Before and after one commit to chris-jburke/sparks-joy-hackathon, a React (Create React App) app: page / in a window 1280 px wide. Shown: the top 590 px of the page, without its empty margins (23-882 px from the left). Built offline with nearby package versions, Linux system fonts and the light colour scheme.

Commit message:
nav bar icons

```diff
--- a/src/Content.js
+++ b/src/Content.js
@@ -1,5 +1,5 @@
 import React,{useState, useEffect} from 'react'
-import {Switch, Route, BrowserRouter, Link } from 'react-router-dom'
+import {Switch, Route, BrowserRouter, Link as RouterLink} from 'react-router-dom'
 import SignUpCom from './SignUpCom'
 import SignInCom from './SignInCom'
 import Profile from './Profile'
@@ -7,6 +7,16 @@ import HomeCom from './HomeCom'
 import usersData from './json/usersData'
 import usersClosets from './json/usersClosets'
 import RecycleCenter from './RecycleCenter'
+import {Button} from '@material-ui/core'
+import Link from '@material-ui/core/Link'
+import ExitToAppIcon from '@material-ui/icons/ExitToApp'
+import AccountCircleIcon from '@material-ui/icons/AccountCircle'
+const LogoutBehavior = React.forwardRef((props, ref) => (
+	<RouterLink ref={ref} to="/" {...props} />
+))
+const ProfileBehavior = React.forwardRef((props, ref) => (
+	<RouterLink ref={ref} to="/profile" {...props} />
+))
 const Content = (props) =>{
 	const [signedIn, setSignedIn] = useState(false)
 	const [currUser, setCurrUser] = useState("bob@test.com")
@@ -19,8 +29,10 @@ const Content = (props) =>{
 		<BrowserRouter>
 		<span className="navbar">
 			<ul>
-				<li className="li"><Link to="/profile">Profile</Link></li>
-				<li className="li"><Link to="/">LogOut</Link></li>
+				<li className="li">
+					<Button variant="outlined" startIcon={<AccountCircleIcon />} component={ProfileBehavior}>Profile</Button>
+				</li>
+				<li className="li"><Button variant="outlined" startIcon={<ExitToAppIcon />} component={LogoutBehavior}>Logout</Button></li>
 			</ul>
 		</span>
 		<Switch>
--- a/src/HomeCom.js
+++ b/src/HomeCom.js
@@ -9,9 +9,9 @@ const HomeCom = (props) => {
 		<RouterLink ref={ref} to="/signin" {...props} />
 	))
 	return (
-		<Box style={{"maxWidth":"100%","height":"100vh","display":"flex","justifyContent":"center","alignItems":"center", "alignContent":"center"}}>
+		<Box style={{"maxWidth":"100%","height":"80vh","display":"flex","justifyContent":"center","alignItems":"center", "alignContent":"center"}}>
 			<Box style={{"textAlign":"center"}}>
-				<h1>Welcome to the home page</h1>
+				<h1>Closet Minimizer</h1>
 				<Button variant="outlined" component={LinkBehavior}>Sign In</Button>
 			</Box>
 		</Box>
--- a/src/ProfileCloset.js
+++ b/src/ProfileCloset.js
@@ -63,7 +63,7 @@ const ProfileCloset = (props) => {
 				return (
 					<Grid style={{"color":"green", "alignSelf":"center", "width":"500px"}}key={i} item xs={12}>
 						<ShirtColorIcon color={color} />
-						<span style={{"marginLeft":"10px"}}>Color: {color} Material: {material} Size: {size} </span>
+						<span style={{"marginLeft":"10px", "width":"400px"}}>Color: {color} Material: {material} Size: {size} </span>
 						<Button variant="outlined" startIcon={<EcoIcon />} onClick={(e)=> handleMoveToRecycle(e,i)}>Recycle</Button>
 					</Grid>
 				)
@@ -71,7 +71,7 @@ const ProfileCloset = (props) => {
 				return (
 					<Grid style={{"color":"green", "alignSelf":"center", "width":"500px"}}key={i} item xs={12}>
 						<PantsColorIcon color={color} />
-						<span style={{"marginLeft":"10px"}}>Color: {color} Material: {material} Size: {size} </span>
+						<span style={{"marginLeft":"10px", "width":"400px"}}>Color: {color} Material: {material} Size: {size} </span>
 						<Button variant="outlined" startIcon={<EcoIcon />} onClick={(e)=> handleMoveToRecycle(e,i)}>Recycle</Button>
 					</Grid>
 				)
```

● Aim of the task
The word "icons" occurs in some lines of the data above; report how many such lines there are, with no other words.

● Written response
3